- **Work to be completed**: Send back every record exactly.

- **Provided information**:
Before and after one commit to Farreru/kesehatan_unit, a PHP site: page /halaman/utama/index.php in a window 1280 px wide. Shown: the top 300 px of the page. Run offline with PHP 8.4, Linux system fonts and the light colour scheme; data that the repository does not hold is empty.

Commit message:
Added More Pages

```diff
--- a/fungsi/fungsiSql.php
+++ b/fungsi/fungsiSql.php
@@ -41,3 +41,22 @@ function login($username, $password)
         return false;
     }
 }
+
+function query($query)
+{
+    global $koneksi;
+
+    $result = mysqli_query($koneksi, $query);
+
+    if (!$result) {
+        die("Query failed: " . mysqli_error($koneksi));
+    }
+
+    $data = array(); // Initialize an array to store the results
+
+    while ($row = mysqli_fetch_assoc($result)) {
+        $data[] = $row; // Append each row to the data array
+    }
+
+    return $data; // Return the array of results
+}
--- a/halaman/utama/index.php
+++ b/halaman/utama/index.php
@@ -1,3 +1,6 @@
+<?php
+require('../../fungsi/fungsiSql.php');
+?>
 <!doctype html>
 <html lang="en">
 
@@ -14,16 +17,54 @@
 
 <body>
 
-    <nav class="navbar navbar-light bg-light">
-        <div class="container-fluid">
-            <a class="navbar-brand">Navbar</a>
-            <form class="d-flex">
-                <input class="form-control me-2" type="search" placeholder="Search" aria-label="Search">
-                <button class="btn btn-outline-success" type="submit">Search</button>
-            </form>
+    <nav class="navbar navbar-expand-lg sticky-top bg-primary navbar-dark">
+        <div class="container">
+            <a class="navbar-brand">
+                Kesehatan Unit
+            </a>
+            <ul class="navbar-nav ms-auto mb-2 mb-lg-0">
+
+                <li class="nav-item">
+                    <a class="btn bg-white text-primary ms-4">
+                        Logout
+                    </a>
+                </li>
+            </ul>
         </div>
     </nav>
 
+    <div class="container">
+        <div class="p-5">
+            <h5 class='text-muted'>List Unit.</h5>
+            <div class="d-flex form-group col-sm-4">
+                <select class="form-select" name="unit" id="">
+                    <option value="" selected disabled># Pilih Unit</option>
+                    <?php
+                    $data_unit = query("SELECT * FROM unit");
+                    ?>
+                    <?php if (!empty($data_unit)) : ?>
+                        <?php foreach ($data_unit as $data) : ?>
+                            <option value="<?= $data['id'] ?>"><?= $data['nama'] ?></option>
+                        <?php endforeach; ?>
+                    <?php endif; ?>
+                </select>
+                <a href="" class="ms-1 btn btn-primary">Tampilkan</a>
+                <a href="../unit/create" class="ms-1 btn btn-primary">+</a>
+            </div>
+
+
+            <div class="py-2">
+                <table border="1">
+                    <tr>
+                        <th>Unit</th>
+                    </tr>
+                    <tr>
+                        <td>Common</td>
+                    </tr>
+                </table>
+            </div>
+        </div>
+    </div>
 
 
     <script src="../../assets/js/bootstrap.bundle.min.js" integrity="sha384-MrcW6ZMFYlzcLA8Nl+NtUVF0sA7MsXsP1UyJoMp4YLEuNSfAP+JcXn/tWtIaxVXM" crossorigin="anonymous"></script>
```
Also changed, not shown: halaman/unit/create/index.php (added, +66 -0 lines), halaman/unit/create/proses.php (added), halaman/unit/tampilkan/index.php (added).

- **Response area**:
Before and after one commit to Farreru/kesehatan_unit, a PHP site: page /halaman/utama/index.php in a window 1280 px wide. Shown: the top 300 px of the page. Run offline with PHP 8.4, Linux system fonts and the light colour scheme; data that the repository does not hold is empty.

Commit message:
Added More Pages

```diff
--- a/fungsi/fungsiSql.php
+++ b/fungsi/fungsiSql.php
@@ -41,3 +41,22 @@ function login($username, $password)
         return false;
     }
 }
+
+function query($query)
+{
+    global $koneksi;
+
+    $result = mysqli_query($koneksi, $query);
+
+    if (!$result) {
+        die("Query failed: " . mysqli_error($koneksi));
+    }
+
+    $data = array(); // Initialize an array to store the results
+
+    while ($row = mysqli_fetch_assoc($result)) {
+        $data[] = $row; // Append each row to the data array
+    }
+
+    return $data; // Return the array of results
+}
--- a/halaman/utama/index.php
+++ b/halaman/utama/index.php
@@ -1,3 +1,6 @@
+<?php
+require('../../fungsi/fungsiSql.php');
+?>
 <!doctype html>
 <html lang="en">
 
@@ -14,16 +17,54 @@
 
 <body>
 
-    <nav class="navbar navbar-light bg-light">
-        <div class="container-fluid">
-            <a class="navbar-brand">Navbar</a>
-            <form class="d-flex">
-                <input class="form-control me-2" type="search" placeholder="Search" aria-label="Search">
-                <button class="btn btn-outline-success" type="submit">Search</button>
-            </form>
+    <nav class="navbar navbar-expand-lg sticky-top bg-primary navbar-dark">
+        <div class="container">
+            <a class="navbar-brand">
+                Kesehatan Unit
+            </a>
+            <ul class="navbar-nav ms-auto mb-2 mb-lg-0">
+
+                <li class="nav-item">
+                    <a class="btn bg-white text-primary ms-4">
+                        Logout
+                    </a>
+                </li>
+            </ul>
         </div>
     </nav>
 
+    <div class="container">
+        <div class="p-5">
+            <h5 class='text-muted'>List Unit.</h5>
+            <div class="d-flex form-group col-sm-4">
+                <select class="form-select" name="unit" id="">
+                    <option value="" selected disabled># Pilih Unit</option>
+                    <?php
+                    $data_unit = query("SELECT * FROM unit");
+                    ?>
+                    <?php if (!empty($data_unit)) : ?>
+                        <?php foreach ($data_unit as $data) : ?>
+                            <option value="<?= $data['id'] ?>"><?= $data['nama'] ?></option>
+                        <?php endforeach; ?>
+                    <?php endif; ?>
+                </select>
+                <a href="" class="ms-1 btn btn-primary">Tampilkan</a>
+                <a href="../unit/create" class="ms-1 btn btn-primary">+</a>
+            </div>
+
+
+            <div class="py-2">
+                <table border="1">
+                    <tr>
+                        <th>Unit</th>
+                    </tr>
+                    <tr>
+                        <td>Common</td>
+                    </tr>
+                </table>
+            </div>
+        </div>
+    </div>
 
 
     <script src="../../assets/js/bootstrap.bundle.min.js" integrity="sha384-MrcW6ZMFYlzcLA8Nl+NtUVF0sA7MsXsP1UyJoMp4YLEuNSfAP+JcXn/tWtIaxVXM" crossorigin="anonymous"></script>
```
Also changed, not shown: halaman/unit/create/index.php (added, +66 -0 lines), halaman/unit/create/proses.php (added), halaman/unit/tampilkan/index.php (added).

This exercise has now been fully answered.